Your reply should consist of the entries, copied exactly and stripped of images.
Start of MATERIAL FOR THE TASK
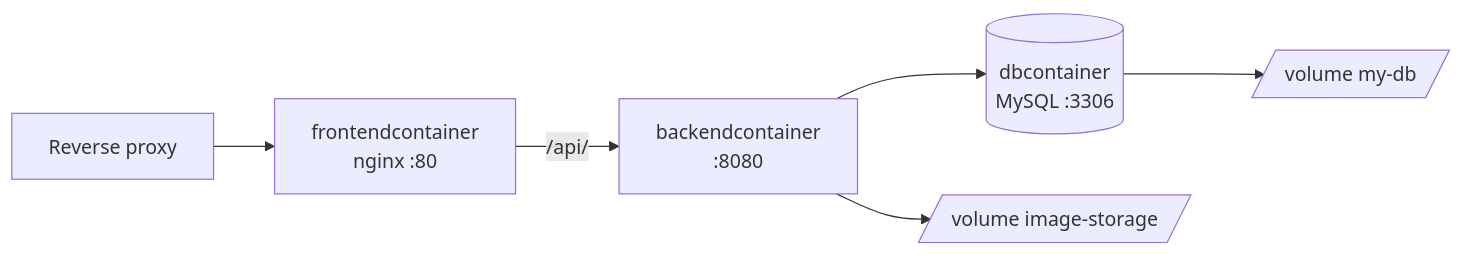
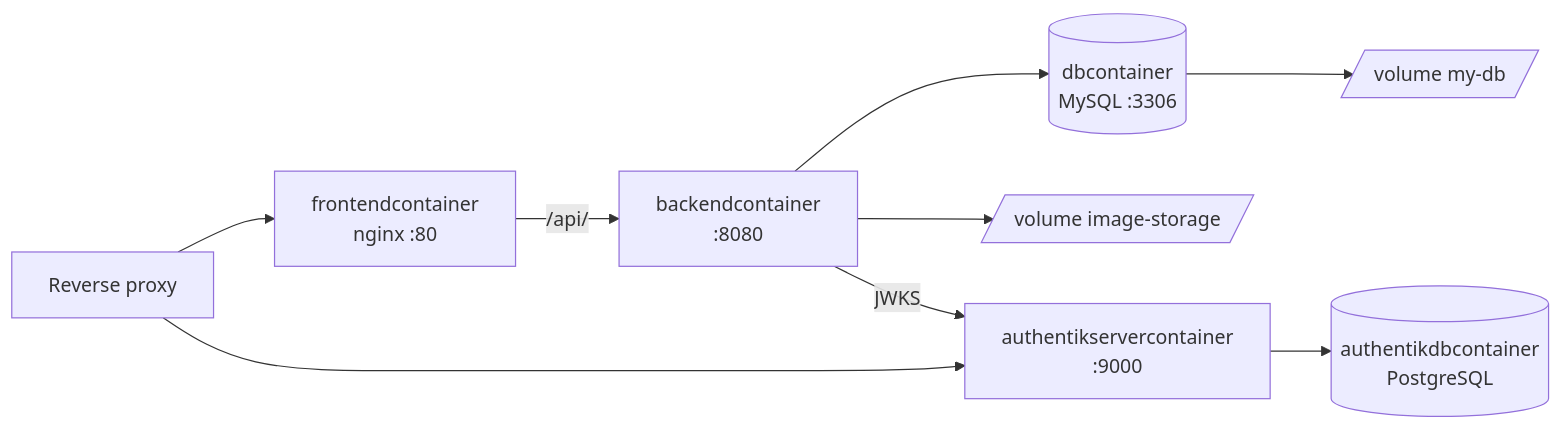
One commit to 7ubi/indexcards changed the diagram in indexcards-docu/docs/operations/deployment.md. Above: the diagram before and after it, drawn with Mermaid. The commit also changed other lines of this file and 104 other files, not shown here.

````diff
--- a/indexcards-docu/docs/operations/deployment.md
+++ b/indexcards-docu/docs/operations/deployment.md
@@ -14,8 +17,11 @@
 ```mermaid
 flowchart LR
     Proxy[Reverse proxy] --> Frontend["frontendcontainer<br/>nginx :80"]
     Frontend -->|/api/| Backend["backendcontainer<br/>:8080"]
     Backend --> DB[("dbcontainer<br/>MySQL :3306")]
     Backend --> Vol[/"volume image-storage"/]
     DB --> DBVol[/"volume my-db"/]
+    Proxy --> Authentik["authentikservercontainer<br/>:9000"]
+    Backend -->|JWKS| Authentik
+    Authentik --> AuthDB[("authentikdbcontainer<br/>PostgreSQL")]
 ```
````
End of MATERIAL FOR THE TASK
- SOLUTION TO THIS EXERCISE
One commit to 7ubi/indexcards changed the diagram in indexcards-docu/docs/operations/deployment.md. Above: the diagram before and after it, drawn with Mermaid. The commit also changed other lines of this file and 104 other files, not shown here.

````diff
--- a/indexcards-docu/docs/operations/deployment.md
+++ b/indexcards-docu/docs/operations/deployment.md
@@ -14,8 +17,11 @@
 ```mermaid
 flowchart LR
     Proxy[Reverse proxy] --> Frontend["frontendcontainer<br/>nginx :80"]
     Frontend -->|/api/| Backend["backendcontainer<br/>:8080"]
     Backend --> DB[("dbcontainer<br/>MySQL :3306")]
     Backend --> Vol[/"volume image-storage"/]
     DB --> DBVol[/"volume my-db"/]
+    Proxy --> Authentik["authentikservercontainer<br/>:9000"]
+    Backend -->|JWKS| Authentik
+    Authentik --> AuthDB[("authentikdbcontainer<br/>PostgreSQL")]
 ```
````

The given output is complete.